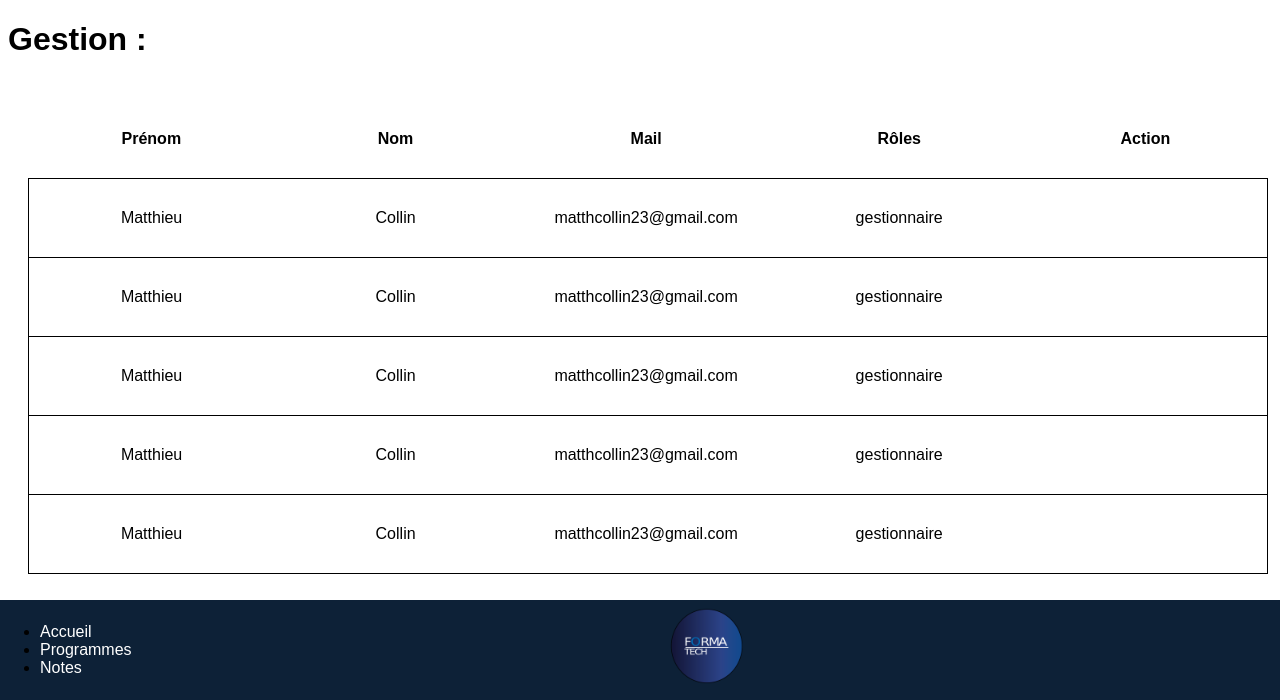
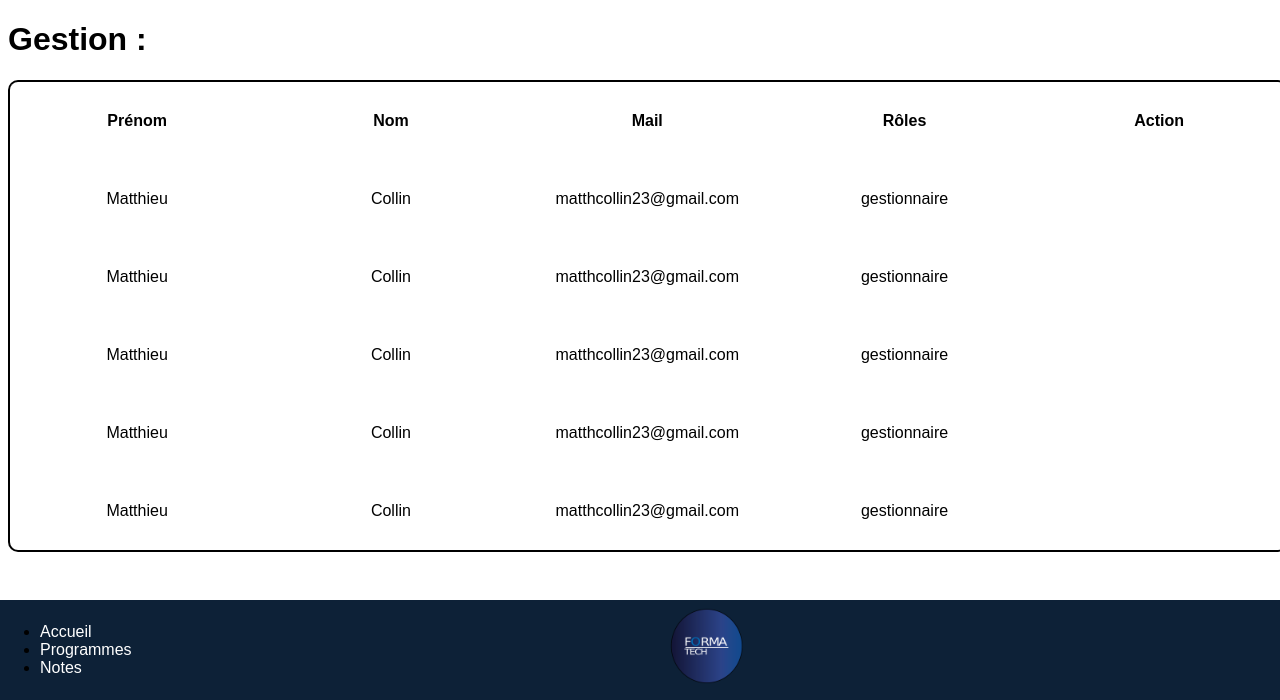
Before and after one commit to MatthieuCollin/note, a Symfony app: template templates/admin/index.html.twig in a window 1280 px wide. Shown: the part 100-800 px from the top of the page. Run offline with Twig, Linux system fonts and the light colour scheme; the template is opened without the code that fills it, so the values that code supplies are empty; some libraries are stand-ins or nearby versions.

Commit message:
Update index.css

```diff
--- a/public/css/admin/index.css
+++ b/public/css/admin/index.css
@@ -6,8 +6,8 @@
 }
 
 table{
-    border-collapse: collapse;
-    margin: 20px;
+    border-spacing: 0;
+    border-collapse: separate;
 }
 
 tr{
@@ -17,13 +17,41 @@ tr{
 td,th{
     padding: 30px;
     width: 200px;
-    text-align: center
+    text-align: center;
 }
 
-.tHead{
-    border: none;
+table tr:last-child td:last-child {
+    border-bottom-right-radius:10px;
 }
 
-table tr:nth-child(2) td:nth-child(1){
-    border-radius: 0px 0px 0px 20px;
+table tr:last-child td:first-child {
+    border-bottom-left-radius:10px;
 }
+
+table tr:first-child th:first-child,
+table tr:first-child td:first-child {
+    border-top-left-radius:10px
+}
+
+table tr:first-child th:last-child,
+table tr:first-child td:last-child {
+    border-top-right-radius:10px
+}
+
+table tr th:first-child,
+table tr td:first-child {
+   border-left: 2px solid black;
+}
+table tr:first-child th,
+table tr:first-child td {
+   border-top: 2px solid black;
+}
+
+table tr:last-child th,
+table tr:last-child td {
+   border-bottom: 2px solid black;
+}
+table tr th:last-child,
+table tr td:last-child {
+   border-right: 2px solid black;
+}
```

───

● HOW TO COMPLETE THIS TASK:
Reprint the listing above verbatim but drop the images.

● TASK RESPONSE:
Before and after one commit to MatthieuCollin/note, a Symfony app: template templates/admin/index.html.twig in a window 1280 px wide. Shown: the part 100-800 px from the top of the page. Run offline with Twig, Linux system fonts and the light colour scheme; the template is opened without the code that fills it, so the values that code supplies are empty; some libraries are stand-ins or nearby versions.

Commit message:
Update index.css

```diff
--- a/public/css/admin/index.css
+++ b/public/css/admin/index.css
@@ -6,8 +6,8 @@
 }
 
 table{
-    border-collapse: collapse;
-    margin: 20px;
+    border-spacing: 0;
+    border-collapse: separate;
 }
 
 tr{
@@ -17,13 +17,41 @@ tr{
 td,th{
     padding: 30px;
     width: 200px;
-    text-align: center
+    text-align: center;
 }
 
-.tHead{
-    border: none;
+table tr:last-child td:last-child {
+    border-bottom-right-radius:10px;
 }
 
-table tr:nth-child(2) td:nth-child(1){
-    border-radius: 0px 0px 0px 20px;
+table tr:last-child td:first-child {
+    border-bottom-left-radius:10px;
 }
+
+table tr:first-child th:first-child,
+table tr:first-child td:first-child {
+    border-top-left-radius:10px
+}
+
+table tr:first-child th:last-child,
+table tr:first-child td:last-child {
+    border-top-right-radius:10px
+}
+
+table tr th:first-child,
+table tr td:first-child {
+   border-left: 2px solid black;
+}
+table tr:first-child th,
+table tr:first-child td {
+   border-top: 2px solid black;
+}
+
+table tr:last-child th,
+table tr:last-child td {
+   border-bottom: 2px solid black;
+}
+table tr th:last-child,
+table tr td:last-child {
+   border-right: 2px solid black;
+}
```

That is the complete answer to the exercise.